Every line with the string "workCurrent" should be copied from the data.

_DATA TO EXAMINE_
=== Begin Enclosure ===

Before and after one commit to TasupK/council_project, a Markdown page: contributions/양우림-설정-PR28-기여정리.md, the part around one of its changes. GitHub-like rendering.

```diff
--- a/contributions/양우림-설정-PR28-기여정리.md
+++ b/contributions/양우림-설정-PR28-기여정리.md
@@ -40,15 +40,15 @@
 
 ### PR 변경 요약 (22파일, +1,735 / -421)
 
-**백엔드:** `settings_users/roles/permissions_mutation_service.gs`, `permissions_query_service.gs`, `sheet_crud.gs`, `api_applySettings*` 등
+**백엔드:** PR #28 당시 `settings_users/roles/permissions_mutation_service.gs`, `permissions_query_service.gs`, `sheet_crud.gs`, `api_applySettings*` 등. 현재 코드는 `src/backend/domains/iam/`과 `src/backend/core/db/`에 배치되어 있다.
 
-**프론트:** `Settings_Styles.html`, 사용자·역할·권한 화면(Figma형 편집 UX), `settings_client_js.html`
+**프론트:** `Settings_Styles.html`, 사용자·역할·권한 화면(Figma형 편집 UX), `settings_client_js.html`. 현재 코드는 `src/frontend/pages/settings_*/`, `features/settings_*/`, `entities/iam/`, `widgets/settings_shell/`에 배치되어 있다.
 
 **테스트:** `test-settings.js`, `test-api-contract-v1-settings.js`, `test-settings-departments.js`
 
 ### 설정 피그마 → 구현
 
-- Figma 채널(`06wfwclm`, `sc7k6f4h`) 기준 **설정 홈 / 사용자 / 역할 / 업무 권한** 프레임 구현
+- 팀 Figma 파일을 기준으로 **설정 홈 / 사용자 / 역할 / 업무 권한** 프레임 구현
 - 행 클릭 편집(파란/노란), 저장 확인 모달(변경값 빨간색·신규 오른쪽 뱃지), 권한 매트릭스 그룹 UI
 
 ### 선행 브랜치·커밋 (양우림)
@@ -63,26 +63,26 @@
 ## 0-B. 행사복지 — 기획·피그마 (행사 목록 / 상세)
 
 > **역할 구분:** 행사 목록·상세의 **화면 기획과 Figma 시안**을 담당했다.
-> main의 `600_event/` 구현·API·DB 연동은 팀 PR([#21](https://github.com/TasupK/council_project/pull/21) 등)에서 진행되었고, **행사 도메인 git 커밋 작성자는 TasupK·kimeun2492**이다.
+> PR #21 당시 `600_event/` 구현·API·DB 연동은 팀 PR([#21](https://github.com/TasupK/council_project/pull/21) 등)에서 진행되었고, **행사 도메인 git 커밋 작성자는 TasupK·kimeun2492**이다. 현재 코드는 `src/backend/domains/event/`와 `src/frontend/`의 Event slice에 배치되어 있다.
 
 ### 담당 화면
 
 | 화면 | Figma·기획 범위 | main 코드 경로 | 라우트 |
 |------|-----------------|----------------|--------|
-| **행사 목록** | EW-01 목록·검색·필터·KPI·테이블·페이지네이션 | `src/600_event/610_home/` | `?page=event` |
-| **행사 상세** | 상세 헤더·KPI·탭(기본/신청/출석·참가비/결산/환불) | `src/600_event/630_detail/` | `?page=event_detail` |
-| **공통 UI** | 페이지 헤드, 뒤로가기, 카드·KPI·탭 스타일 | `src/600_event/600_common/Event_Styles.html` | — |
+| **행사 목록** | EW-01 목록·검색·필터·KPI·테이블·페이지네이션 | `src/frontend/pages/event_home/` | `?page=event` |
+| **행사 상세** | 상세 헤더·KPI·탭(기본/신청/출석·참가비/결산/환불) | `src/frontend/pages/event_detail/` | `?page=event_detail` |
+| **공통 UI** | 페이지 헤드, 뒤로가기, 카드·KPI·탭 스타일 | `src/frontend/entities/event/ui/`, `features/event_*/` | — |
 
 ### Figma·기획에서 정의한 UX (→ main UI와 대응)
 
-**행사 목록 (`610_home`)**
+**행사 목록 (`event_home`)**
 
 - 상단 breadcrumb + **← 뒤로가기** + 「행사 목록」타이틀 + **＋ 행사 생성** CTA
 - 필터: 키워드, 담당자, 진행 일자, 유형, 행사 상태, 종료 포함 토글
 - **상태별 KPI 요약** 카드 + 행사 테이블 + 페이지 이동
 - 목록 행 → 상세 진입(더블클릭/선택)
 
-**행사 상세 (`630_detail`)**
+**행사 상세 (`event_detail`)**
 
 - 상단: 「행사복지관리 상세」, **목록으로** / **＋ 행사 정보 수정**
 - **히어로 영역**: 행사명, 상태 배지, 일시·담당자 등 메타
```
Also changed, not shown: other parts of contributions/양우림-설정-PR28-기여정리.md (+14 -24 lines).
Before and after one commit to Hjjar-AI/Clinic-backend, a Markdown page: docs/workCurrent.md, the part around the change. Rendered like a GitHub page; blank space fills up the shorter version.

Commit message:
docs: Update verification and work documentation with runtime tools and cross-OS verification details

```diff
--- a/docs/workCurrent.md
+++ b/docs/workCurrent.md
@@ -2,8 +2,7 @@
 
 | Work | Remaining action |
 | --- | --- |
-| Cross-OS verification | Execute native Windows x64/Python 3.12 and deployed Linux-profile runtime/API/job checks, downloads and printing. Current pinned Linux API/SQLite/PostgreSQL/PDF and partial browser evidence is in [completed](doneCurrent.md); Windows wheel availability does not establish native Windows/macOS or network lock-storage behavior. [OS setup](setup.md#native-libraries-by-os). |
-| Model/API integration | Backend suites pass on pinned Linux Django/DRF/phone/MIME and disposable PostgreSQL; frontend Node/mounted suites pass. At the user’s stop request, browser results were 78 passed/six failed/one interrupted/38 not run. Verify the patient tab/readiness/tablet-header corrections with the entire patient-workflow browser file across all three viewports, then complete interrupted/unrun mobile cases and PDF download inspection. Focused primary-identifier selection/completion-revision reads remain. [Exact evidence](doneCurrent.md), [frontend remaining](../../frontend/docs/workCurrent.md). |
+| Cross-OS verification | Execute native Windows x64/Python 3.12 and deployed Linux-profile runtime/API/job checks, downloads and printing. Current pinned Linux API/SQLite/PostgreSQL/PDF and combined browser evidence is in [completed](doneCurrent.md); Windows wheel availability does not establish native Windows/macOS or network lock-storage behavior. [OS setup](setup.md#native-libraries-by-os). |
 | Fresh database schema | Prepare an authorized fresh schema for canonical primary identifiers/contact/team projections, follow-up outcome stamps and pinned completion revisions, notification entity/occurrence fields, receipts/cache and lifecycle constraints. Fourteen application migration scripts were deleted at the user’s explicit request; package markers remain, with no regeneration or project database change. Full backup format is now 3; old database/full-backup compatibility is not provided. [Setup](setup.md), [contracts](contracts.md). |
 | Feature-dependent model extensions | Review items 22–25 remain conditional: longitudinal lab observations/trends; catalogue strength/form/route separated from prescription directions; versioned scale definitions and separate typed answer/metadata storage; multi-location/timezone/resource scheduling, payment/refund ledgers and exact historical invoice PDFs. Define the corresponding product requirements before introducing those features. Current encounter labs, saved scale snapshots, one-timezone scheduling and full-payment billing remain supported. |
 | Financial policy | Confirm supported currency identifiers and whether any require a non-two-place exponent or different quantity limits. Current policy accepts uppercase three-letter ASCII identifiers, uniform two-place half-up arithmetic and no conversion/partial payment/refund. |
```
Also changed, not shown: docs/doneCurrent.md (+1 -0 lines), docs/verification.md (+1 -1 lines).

=== End Enclosure ===

_RESPONSE TO THIS EXERCISE_
Before and after one commit to Hjjar-AI/Clinic-backend, a Markdown page: docs/workCurrent.md, the part around the change. Rendered like a GitHub page; blank space fills up the shorter version.
--- a/docs/workCurrent.md
+++ b/docs/workCurrent.md
-| Model/API integration | Backend suites pass on pinned Linux Django/DRF/phone/MIME and disposable PostgreSQL; frontend Node/mounted suites pass. At the user’s stop request, browser results were 78 passed/six failed/one interrupted/38 not run. Verify the patient tab/readiness/tablet-header corrections with the entire patient-workflow browser file across all three viewports, then complete interrupted/unrun mobile cases and PDF download inspection. Focused primary-identifier selection/completion-revision reads remain. [Exact evidence](doneCurrent.md), [frontend remaining](../../frontend/docs/workCurrent.md). |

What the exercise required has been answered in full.